I will be making less wine but it will be my attempt to make world class Cabernet Franc – highly collectible wine with extraordinary aging potential. And I still have plenty of Leah Jorgensen Cellars inventory to supply my devoted community. I am still booking private tastings by appointment! I am still working with my six distribution partners to allocate small amounts of my wine in a few key markets.

As I take a mere year off from production, I will get to refine my work in herbalism, holistic nutrition and the healing arts, while taking time to take care of my family. Meanwhile, I will take the time to consider how to evolve my wine brand.

The world of wine is changing quickly and drastically. There is such a thing as too much wine, believe it or not. Studies and data support this and suggest wine brands must make changes in order to adapt to the changing market. Just a few days ago I posted on my personal Facebook page a climate story by CNBC about France paying winemakers to rip up vines as famous Bordeaux region faces an uncertain future, as well as a Business Insider story on the French Government to spend $216 million to destroy excess wine as younger consumers drink less alcohol.

The numbers don’t lie.

While we can chalk up the decline in wine sales to uncertainty in the economy, there are other important key factors involved in wine consumption here in the U.S., as well as the global market.

For me, less is more. I never planned to scale my business. I’m not a large volume winemaker. I never trained in large volume facilities. I don’t have any interest in that style of winemaking. As I consider my personal needs and interests, I will plan accordingly to make what feels right.

So, there won’t be photos of beautiful grapes on my social media pages. There won’t be shots of or selfies with fermentations, punchdowns or press loads. I will be hosting lovely tastings for auction winners with beautiful food and intimate ambiance. I will be conducting private tastings and building my collector’s list for access to my most collectible library wines. I have been approached by a handful of wineries in California, Washington and Oregon to consult on producing an elegant style of Cabernet Franc – I’m not sure if I will engage in consulting, but, I will be at least thinking about it. And I will be writing. A lot more. My undergraduate degree was in writing and it’s always been a passion of mine! So look for more content in my blog here. And stay tuned for more content in other arenas – which I’ll announce when the time is right.

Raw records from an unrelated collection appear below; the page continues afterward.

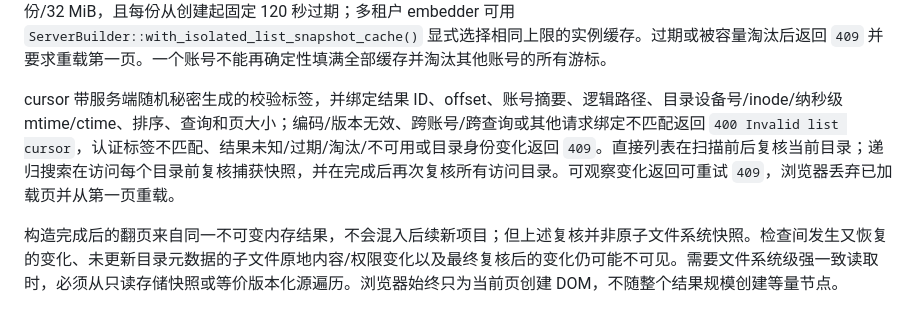
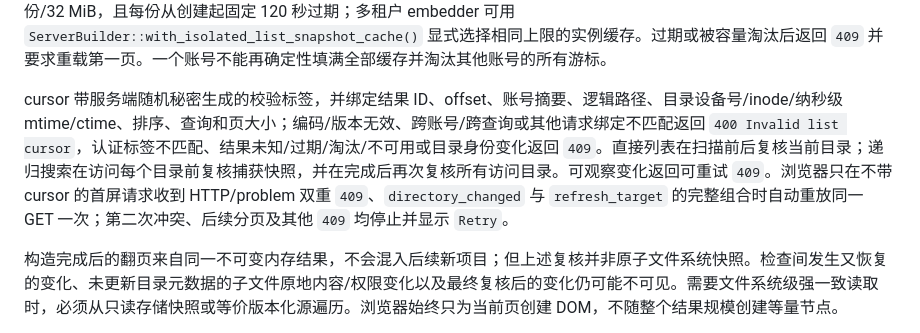
Before and after one commit to isarmg/dufs-ram, a Markdown page: docs/project-workflow.md, the part around the change. GitHub-like rendering.

```diff
--- a/docs/project-workflow.md
+++ b/docs/project-workflow.md
@@ -285,7 +285,7 @@ IndexData
 
 直接目录与递归搜索的运行时硬上限都是 100,000 项；只有递归搜索的较小上限可由 `--max-search-entries` 配置，且配置不能超过该硬上限。游标和结果绑定认证账号摘要，跨账号复用失败；结果以共享不可变切片保存，分页只复制 `Arc` 并借用当前范围，不再逐页克隆路径字符串。CLI 和默认 library builder 保持进程级共享缓存：最多 32 份/64 MiB，每账号最多 8 份/32 MiB，且每份从创建起固定 120 秒过期；多租户 embedder 可用 `ServerBuilder::with_isolated_list_snapshot_cache()` 显式选择相同上限的实例缓存。过期或被容量淘汰后返回 `409` 并要求重载第一页。一个账号不能再确定性填满全部缓存并淘汰其他账号的所有游标。
 
-cursor 带服务端随机秘密生成的校验标签，并绑定结果 ID、offset、账号摘要、逻辑路径、目录设备号/inode/纳秒级 mtime/ctime、排序、查询和页大小；编码/版本无效、跨账号/跨查询或其他请求绑定不匹配返回 `400 Invalid list cursor`，认证标签不匹配、结果未知/过期/淘汰/不可用或目录身份变化返回 `409`。直接列表在扫描前后复核当前目录；递归搜索在访问每个目录前复核捕获快照，并在完成后再次复核所有访问目录。可观察变化返回可重试 `409`，浏览器丢弃已加载页并从第一页重载。
+cursor 带服务端随机秘密生成的校验标签，并绑定结果 ID、offset、账号摘要、逻辑路径、目录设备号/inode/纳秒级 mtime/ctime、排序、查询和页大小；编码/版本无效、跨账号/跨查询或其他请求绑定不匹配返回 `400 Invalid list cursor`，认证标签不匹配、结果未知/过期/淘汰/不可用或目录身份变化返回 `409`。直接列表在扫描前后复核当前目录；递归搜索在访问每个目录前复核捕获快照，并在完成后再次复核所有访问目录。可观察变化返回可重试 `409`。浏览器只在不带 cursor 的首屏请求收到 HTTP/problem 双重 `409`、`directory_changed` 与 `refresh_target` 的完整组合时自动重放同一 GET 一次；第二次冲突、后续分页及其他 `409` 均停止并显示 `Retry`。
 
 构造完成后的翻页来自同一不可变内存结果，不会混入后续新项目；但上述复核并非原子文件系统快照。检查间发生又恢复的变化、未更新目录元数据的子文件原地内容/权限变化以及最终复核后的变化仍可能不可见。需要文件系统级强一致读取时，必须从只读存储快照或等价版本化源遍历。浏览器始终只为当前页创建 DOM，不随整个结果规模创建等量节点。
 
```
Also changed, not shown: README.md (+1 -1 lines), docs/feature-inventory-and-tradeoffs.md (+1 -1 lines).
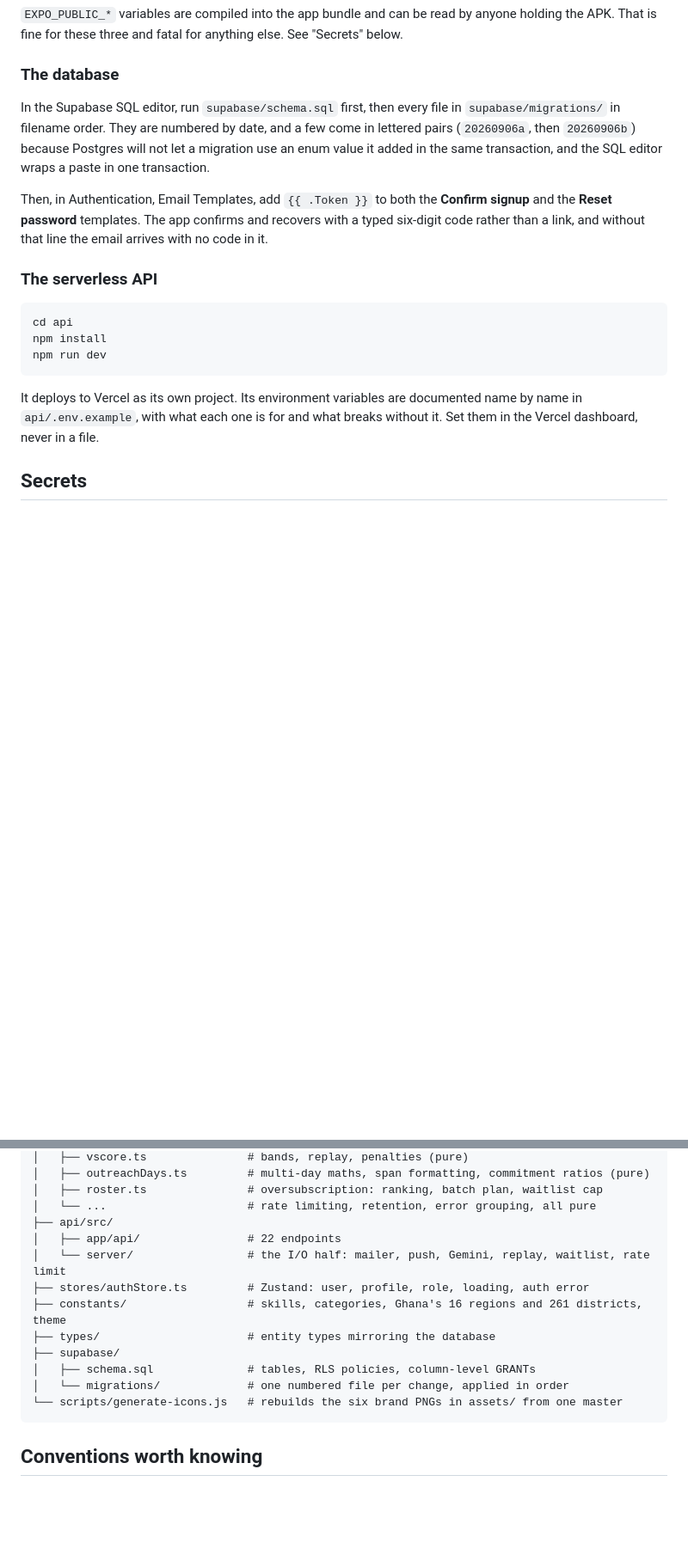
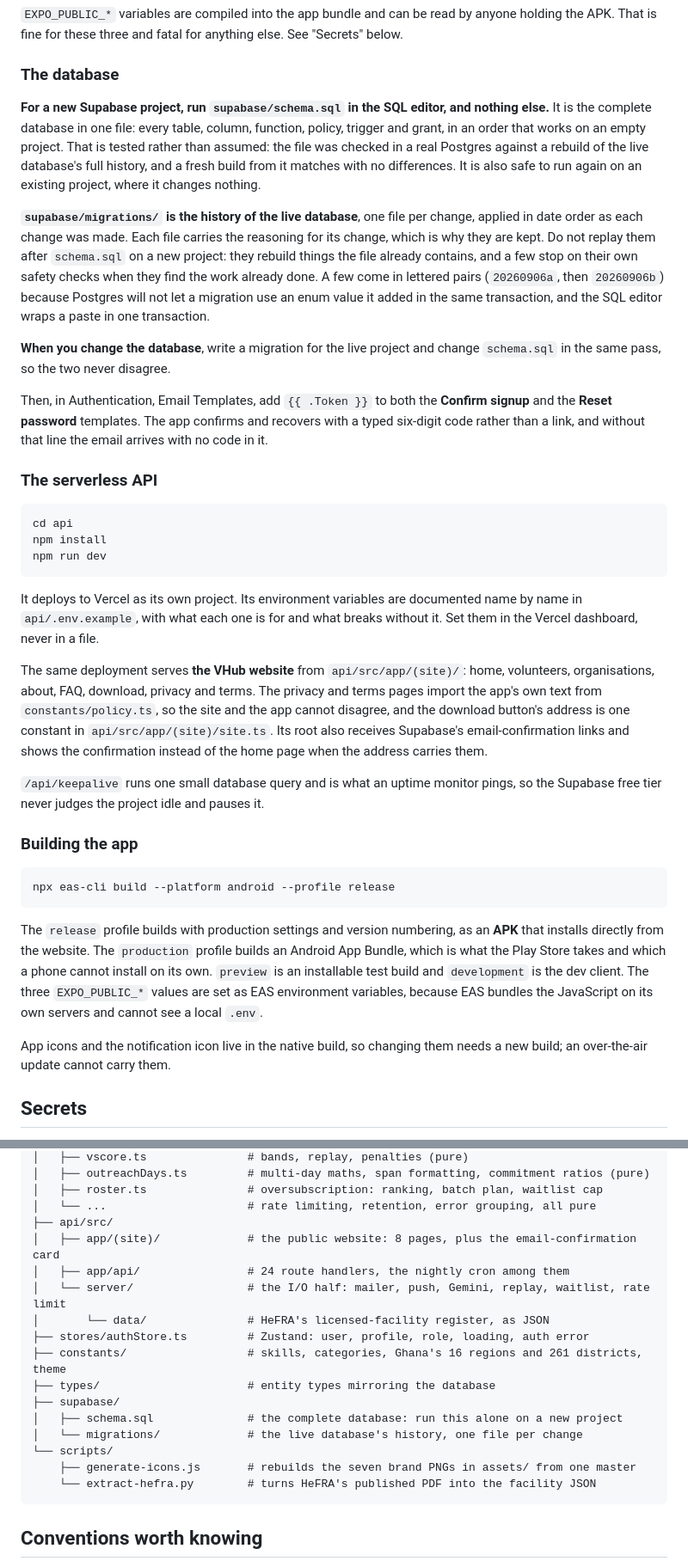
Before and after one commit to Maame-Esi10/vhub, a Markdown page: README.md, 2 parts joined by grey strips. Shown at 86% size. GitHub-like rendering; blank space fills up the shorter version.

Commit message:
docs(readme): the website, the release build, HeFRA, and schema.sql standing alone
A new project now runs schema.sql alone: it is the complete database and a
fresh build from it is tested. The README still said to replay every
migration after it, which on a complete schema stops on the migrations' own
safety checks. Also adds the website, /api/keepalive, the release build
profile, the HeFRA register, and brings the test and endpoint counts up to
date.

Claude-Session: https://claude.ai/code/session_01AW6rSF7S75c9Kr1JrjokYg

````diff
--- a/README.md
+++ b/README.md
@@ -82,7 +84,11 @@ EXPO_PUBLIC_API_BASE_URL=https://your-api.vercel.app
 
 ### The database
 
-In the Supabase SQL editor, run `supabase/schema.sql` first, then every file in `supabase/migrations/` in filename order. They are numbered by date, and a few come in lettered pairs (`20260906a`, then `20260906b`) because Postgres will not let a migration use an enum value it added in the same transaction, and the SQL editor wraps a paste in one transaction.
+**For a new Supabase project, run `supabase/schema.sql` in the SQL editor, and nothing else.** It is the complete database in one file: every table, column, function, policy, trigger and grant, in an order that works on an empty project. That is tested rather than assumed: the file was checked in a real Postgres against a rebuild of the live database's full history, and a fresh build from it matches with no differences. It is also safe to run again on an existing project, where it changes nothing.
+
+**`supabase/migrations/` is the history of the live database**, one file per change, applied in date order as each change was made. Each file carries the reasoning for its change, which is why they are kept. Do not replay them after `schema.sql` on a new project: they rebuild things the file already contains, and a few stop on their own safety checks when they find the work already done. A few come in lettered pairs (`20260906a`, then `20260906b`) because Postgres will not let a migration use an enum value it added in the same transaction, and the SQL editor wraps a paste in one transaction.
+
+**When you change the database**, write a migration for the live project and change `schema.sql` in the same pass, so the two never disagree.
 
 Then, in Authentication, Email Templates, add `{{ .Token }}` to both the **Confirm signup** and the **Reset password** templates. The app confirms and recovers with a typed six-digit code rather than a link, and without that line the email arrives with no code in it.
 
@@ -95,6 +101,20 @@ npm run dev
 ```
 
 It deploys to Vercel as its own project. Its environment variables are documented name by name in `api/.env.example`, with what each one is for and what breaks without it. Set them in the Vercel dashboard, never in a file.
+
+The same deployment serves **the VHub website** from `api/src/app/(site)/`: home, volunteers, organisations, about, FAQ, download, privacy and terms. The privacy and terms pages import the app's own text from `constants/policy.ts`, so the site and the app cannot disagree, and the download button's address is one constant in `api/src/app/(site)/site.ts`. Its root also receives Supabase's email-confirmation links and shows the confirmation instead of the home page when the address carries them.
+
+`/api/keepalive` runs one small database query and is what an uptime monitor pings, so the Supabase free tier never judges the project idle and pauses it.
+
+### Building the app
+
+```bash
+npx eas-cli build --platform android --profile release
+```
+
+The `release` profile builds with production settings and version numbering, as an **APK** that installs directly from the website. The `production` profile builds an Android App Bundle, which is what the Play Store takes and which a phone cannot install on its own. `preview` is an installable test build and `development` is the dev client. The three `EXPO_PUBLIC_*` values are set as EAS environment variables, because EAS bundles the JavaScript on its own servers and cannot see a local `.env`.
+
+App icons and the notification icon live in the native build, so changing them needs a new build; an over-the-air update cannot carry them.
 
 ## Secrets
 
@@ -161,15 +181,19 @@ vhub/
 │   ├── roster.ts               # oversubscription: ranking, batch plan, waitlist cap
 │   └── ...                     # rate limiting, retention, error grouping, all pure
 ├── api/src/
-│   ├── app/api/                # 22 endpoints
+│   ├── app/(site)/             # the public website: 8 pages, plus the email-confirmation card
+│   ├── app/api/                # 24 route handlers, the nightly cron among them
 │   └── server/                 # the I/O half: mailer, push, Gemini, replay, waitlist, rate limit
+│       └── data/               # HeFRA's licensed-facility register, as JSON
 ├── stores/authStore.ts         # Zustand: user, profile, role, loading, auth error
 ├── constants/                  # skills, categories, Ghana's 16 regions and 261 districts, theme
 ├── types/                      # entity types mirroring the database
 ├── supabase/
-│   ├── schema.sql              # tables, RLS policies, column-level GRANTs
-│   └── migrations/             # one numbered file per change, applied in order
-└── scripts/generate-icons.js   # rebuilds the six brand PNGs in assets/ from one master
+│   ├── schema.sql              # the complete database: run this alone on a new project
+│   └── migrations/             # the live database's history, one file per change
+└── scripts/
+    ├── generate-icons.js       # rebuilds the seven brand PNGs in assets/ from one master
+    └── extract-hefra.py        # turns HeFRA's published PDF into the facility JSON
 ```
 
 ## Conventions worth knowing
````
Also changed, not shown: other parts of README.md (+8 -5 lines).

I am grateful for the outpouring support from my Cabernet Franc community. In a sea of Oregon Pinot Noir, I have somehow managed to stay afloat through 11 vintages of making Oregon Cabernet Franc! I look forward to what may come. For now, it’s rest, renewal, rejuvenation… it’s what the herbalist ordered!